Dataset excerpts:
Start of Block
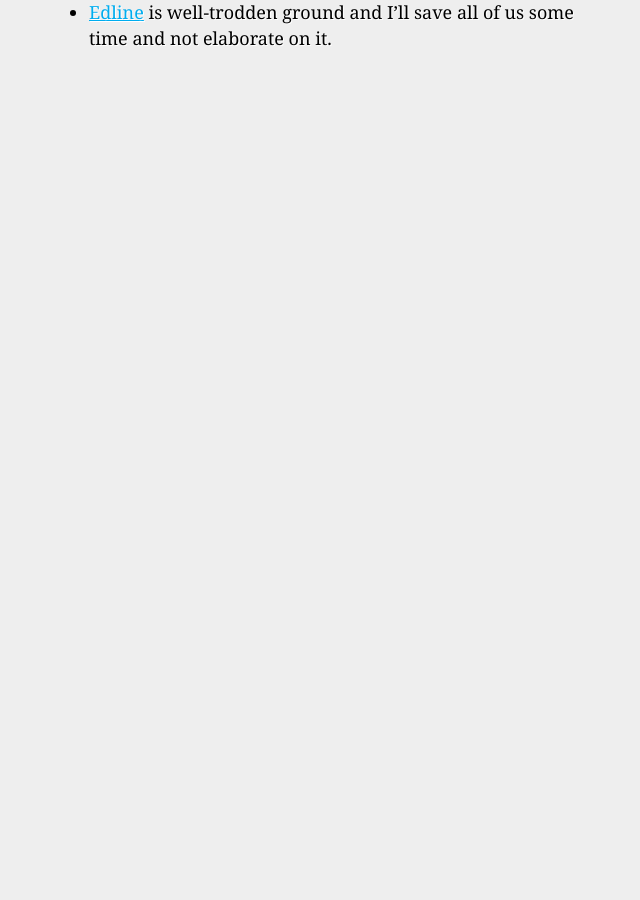
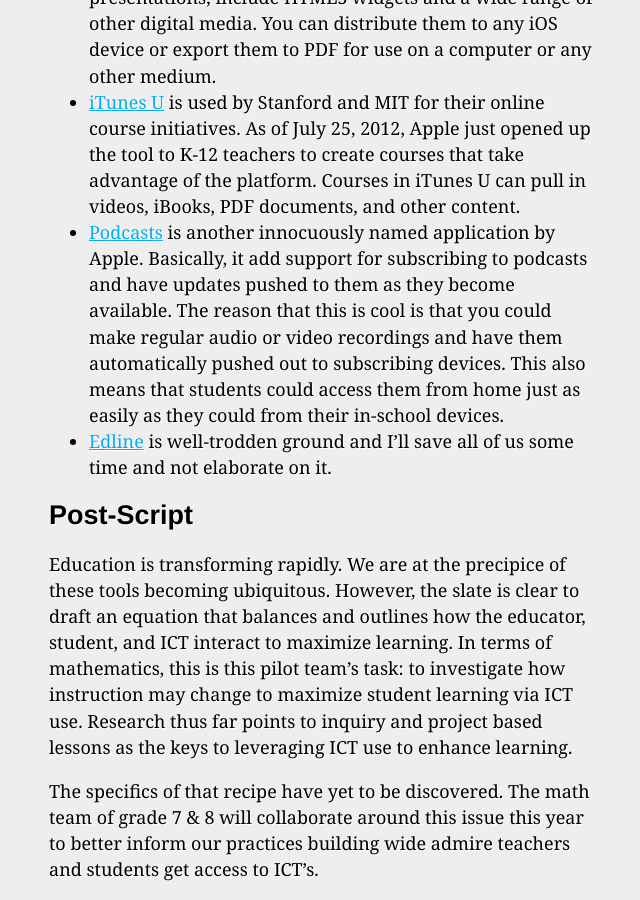
Before and after one commit to scholarsnyc/math-innovation, a Jekyll site: the page built from _posts/2012-08-21-summer-meeting.md, in a window 1280 px wide and 900 px high, scrolled down 8179 px. Shown: the whole window, without its empty margins (316-956 px from the left). Built offline with Jekyll 4.4.1, drawn with Linux system fonts in a browser that asks for light colours; before the commit the page ends 8248 px from its top, so only the background shows below that; some of the changed text lies outside the part shown.

Commit message:
Add O'Connell's notes to agenda

```diff
--- a/_posts/2012-08-21-summer-meeting.md
+++ b/_posts/2012-08-21-summer-meeting.md
@@ -3,6 +3,16 @@
 title: First Flight, August 2012
 categories: agendas
 ---
+
+## Overarching Question
+
+How may math lesson planning, instruction, and student learning change to maximize the attributes of these individualized learning tools (ICT)?
+
+## Essential Questions
+
+* How can these ICT's assist in creating a culture of inquiry and project based learning?
+* What specific practices, lesson planning changes, curriculum adjustments, or philosophical approaches can w envision or engage with during this process?
+* How can we gather and organize our thoughts and share our ideas going forward as a math team throughout the year?
 
 ## Objectives
 
@@ -161,3 +171,9 @@
 [iTunes U]: http://www.apple.com/education/itunes-u/ "iTunes U"
 [Podcasts]: http://itunes.apple.com/us/app/podcasts/id525463029?mt=8 "Podcasts"
 [Edline]: http://edline.net "Edline"
+
+## Post-Script
+
+Education is transforming rapidly. We are at the precipice of these tools becoming ubiquitous. However, the slate is clear to draft an equation that balances and outlines how the educator, student, and ICT interact to maximize learning. In terms of mathematics, this is this pilot team's task: to investigate how instruction may change to maximize student learning via ICT use. Research thus far points to inquiry and project based lessons as the keys to leveraging ICT use to enhance learning.
+
+The specifics of that recipe have yet to be discovered. The math team of grade 7 & 8 will collaborate around this issue this year to better inform our practices building wide admire teachers and students get access to ICT's.
```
End of Block
▶ **REQUIRED ACTION**
The expected answer is a copy of every line in the entries that holds the word "planning".

▶ **EXERCISE RESULT**
+How may math lesson planning, instruction, and student learning change to maximize the attributes of these individualized learning tools (ICT)?
+* What specific practices, lesson planning changes, curriculum adjustments, or philosophical approaches can w envision or engage with during this process?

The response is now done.